Elon Musk's effort to conquer space is finally on the road to success. The PayPal co-founder and Tesla CEO launched a rocket into space from Cape Canaveral Friday after several delays and holds made the mission seem doubtful.
The test flight was originally scheduled for 8 a.m. PST Friday but was adjusted to 10:30 a.m. PST after several delays. The launch was streamed online. It looked like the rocket was about to launch a few times, as the rocket's booster lit up. One of the holds was called with just 10 seconds until liftoff. Finally, just before noon, the Falcon 9 lifted off.
SpaceX engineer Robyn Ginguette announced the liftoff success: "We want to extend special thanks to our long time supporters, and our NASA, Government, and Commercial customers. Also, special thanks to the United States Air Force and Cape Canaveral Air Force Station for their excellent, ongoing support."
The spacecraft, called the Falcon 9 rocket, was built by Musk's private spaceflight company, SpaceX and will carry a mock-up of the company's Dragon capsule. The eventual goal is to use the rockets to carry cargo and possibly even astronauts to the International Space Station. SpaceX has a $1.6 billion contract with NASA.
The team reported good weather at the launch site throughout the morning. But forecasters on Thursday said with the weather outlook, the Falcon 9 had a 40 percent chance to launch.
Musk's team was optimistic, though. "It would be a great day if we reach orbital velocity, but still a good day if the first stage functions correctly, even if the second stage malfunctions." They say on their site. "It would be a bad day if something happens on the launch pad itself and we’re not able to gain any flight data."
But, fear not, Earthlings. A failed launch wouldn't mean a failed mission.

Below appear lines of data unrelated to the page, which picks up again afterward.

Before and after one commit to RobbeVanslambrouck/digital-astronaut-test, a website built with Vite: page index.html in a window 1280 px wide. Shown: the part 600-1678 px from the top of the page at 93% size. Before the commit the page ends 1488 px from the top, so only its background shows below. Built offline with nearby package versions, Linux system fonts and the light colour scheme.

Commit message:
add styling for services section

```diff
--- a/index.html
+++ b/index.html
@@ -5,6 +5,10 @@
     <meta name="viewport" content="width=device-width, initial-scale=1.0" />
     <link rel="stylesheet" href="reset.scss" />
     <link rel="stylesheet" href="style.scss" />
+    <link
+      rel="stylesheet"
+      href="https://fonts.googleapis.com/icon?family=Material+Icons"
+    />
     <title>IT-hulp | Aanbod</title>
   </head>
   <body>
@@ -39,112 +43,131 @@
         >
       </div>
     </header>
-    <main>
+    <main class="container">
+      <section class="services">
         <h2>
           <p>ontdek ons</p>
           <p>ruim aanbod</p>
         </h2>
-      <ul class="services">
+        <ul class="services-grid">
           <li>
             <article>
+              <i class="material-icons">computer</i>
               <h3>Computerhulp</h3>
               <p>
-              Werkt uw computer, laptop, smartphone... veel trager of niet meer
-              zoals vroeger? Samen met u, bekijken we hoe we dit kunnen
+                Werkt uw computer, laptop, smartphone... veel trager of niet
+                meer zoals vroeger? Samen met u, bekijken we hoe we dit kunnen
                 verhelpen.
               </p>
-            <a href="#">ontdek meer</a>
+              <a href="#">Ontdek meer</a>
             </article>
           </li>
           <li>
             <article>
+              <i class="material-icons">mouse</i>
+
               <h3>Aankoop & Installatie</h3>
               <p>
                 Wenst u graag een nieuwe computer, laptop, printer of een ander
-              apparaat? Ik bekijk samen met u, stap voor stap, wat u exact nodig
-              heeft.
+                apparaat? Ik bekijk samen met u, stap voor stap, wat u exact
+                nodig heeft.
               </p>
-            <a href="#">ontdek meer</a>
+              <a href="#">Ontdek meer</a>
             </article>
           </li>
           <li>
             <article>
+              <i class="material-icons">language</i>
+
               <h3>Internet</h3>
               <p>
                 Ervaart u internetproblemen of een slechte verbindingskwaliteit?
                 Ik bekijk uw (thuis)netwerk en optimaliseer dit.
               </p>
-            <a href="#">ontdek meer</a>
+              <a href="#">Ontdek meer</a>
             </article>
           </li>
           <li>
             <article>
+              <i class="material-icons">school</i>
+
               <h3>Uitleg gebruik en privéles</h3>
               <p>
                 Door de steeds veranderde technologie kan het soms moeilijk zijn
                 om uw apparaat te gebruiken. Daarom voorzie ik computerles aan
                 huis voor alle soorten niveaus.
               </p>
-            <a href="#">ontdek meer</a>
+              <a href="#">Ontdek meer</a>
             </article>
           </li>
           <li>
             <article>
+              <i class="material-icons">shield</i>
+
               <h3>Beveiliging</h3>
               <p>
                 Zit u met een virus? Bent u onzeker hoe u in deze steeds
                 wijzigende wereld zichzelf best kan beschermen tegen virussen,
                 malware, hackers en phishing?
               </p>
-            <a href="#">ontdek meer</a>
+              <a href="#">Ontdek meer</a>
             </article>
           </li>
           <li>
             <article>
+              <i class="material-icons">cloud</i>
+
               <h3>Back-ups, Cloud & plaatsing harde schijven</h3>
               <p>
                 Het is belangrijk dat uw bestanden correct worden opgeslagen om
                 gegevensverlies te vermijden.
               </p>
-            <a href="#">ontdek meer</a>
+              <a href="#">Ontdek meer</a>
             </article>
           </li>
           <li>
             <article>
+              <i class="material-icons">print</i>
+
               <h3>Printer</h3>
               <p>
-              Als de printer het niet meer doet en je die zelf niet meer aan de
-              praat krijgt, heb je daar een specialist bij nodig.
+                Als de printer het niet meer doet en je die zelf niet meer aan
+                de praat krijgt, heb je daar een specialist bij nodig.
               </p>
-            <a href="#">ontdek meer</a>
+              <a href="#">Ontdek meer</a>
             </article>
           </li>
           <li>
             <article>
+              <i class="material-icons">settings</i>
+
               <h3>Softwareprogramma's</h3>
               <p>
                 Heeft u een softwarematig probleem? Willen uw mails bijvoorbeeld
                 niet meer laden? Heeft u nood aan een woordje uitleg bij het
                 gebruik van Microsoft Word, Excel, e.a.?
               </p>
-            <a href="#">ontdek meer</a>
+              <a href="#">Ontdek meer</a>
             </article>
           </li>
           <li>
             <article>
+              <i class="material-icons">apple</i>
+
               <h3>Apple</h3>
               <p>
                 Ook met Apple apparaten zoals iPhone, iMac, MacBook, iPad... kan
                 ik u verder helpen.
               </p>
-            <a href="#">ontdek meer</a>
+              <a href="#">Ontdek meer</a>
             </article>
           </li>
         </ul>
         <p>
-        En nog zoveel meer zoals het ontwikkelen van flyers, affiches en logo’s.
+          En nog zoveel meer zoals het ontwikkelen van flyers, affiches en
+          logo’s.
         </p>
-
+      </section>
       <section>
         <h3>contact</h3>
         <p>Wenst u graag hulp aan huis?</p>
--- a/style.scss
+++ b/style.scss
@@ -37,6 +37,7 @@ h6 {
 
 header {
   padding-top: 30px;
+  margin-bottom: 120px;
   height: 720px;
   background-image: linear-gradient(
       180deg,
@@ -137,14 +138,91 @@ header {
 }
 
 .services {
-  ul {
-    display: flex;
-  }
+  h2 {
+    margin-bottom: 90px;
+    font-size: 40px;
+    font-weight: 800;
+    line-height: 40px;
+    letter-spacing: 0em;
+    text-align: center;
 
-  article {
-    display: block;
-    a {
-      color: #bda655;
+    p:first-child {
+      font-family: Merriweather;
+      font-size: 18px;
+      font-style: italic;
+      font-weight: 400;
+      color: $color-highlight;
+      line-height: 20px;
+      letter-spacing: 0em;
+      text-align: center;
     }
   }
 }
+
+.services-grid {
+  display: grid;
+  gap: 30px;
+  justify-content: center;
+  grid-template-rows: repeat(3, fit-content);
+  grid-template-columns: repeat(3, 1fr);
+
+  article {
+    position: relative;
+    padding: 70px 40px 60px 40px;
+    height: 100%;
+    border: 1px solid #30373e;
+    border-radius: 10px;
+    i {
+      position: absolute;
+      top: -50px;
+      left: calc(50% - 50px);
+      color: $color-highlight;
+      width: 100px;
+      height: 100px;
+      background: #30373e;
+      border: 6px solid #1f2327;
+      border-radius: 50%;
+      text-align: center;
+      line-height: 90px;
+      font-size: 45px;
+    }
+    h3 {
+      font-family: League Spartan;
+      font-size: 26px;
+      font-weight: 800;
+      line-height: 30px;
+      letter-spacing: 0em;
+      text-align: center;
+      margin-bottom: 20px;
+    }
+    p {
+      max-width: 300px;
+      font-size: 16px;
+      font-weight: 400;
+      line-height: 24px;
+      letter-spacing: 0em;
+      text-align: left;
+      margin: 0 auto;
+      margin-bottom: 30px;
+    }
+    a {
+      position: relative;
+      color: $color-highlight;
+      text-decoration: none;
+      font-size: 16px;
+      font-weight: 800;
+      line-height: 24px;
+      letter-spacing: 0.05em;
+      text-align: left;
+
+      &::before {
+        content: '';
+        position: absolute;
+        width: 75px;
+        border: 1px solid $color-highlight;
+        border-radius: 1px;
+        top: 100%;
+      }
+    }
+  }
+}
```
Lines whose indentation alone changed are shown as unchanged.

It would have been disappointing, but it wouldn't "make of break" the company or the commercial spaceflight industry, the SpaceX site says.